Revision comparison data
*** Begin section ***

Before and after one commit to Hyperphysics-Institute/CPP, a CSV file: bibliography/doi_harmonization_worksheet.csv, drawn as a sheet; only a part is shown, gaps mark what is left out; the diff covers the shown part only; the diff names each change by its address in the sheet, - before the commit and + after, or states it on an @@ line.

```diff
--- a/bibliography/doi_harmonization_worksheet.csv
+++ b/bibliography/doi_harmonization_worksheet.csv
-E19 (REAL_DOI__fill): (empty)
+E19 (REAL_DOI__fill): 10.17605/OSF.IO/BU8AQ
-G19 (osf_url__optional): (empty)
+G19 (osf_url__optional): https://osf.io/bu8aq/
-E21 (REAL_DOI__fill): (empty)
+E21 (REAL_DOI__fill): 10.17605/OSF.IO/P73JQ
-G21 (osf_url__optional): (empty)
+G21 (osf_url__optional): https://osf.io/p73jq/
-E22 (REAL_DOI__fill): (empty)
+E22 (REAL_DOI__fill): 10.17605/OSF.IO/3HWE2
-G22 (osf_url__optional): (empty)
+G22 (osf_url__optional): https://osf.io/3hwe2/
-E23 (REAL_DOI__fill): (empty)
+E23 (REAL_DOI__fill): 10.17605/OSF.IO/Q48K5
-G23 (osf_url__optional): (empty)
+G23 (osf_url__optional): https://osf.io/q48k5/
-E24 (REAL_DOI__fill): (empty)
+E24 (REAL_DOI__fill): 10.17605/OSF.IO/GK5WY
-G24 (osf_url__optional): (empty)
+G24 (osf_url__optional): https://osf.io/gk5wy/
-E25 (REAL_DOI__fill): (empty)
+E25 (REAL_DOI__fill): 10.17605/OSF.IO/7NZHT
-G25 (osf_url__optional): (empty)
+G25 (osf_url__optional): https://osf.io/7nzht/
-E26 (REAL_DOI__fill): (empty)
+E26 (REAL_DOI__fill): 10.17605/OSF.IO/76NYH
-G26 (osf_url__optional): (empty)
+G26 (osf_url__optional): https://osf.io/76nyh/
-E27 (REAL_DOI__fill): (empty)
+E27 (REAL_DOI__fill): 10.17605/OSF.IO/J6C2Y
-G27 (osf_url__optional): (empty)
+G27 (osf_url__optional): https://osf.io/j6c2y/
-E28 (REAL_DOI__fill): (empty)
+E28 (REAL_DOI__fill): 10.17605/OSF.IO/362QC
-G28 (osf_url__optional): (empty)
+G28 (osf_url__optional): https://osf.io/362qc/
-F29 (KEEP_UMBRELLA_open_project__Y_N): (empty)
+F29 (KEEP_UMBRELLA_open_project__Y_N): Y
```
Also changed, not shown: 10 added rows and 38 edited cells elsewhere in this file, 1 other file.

*** End section ***

From the records above, copy each line that contains the word "bibliography".

Before and after one commit to Hyperphysics-Institute/CPP, a CSV file: bibliography/doi_harmonization_worksheet.csv, drawn as a sheet; only a part is shown, gaps mark what is left out; the diff covers the shown part only; the diff names each change by its address in the sheet, - before the commit and + after, or states it on an @@ line.
--- a/bibliography/doi_harmonization_worksheet.csv
+++ b/bibliography/doi_harmonization_worksheet.csv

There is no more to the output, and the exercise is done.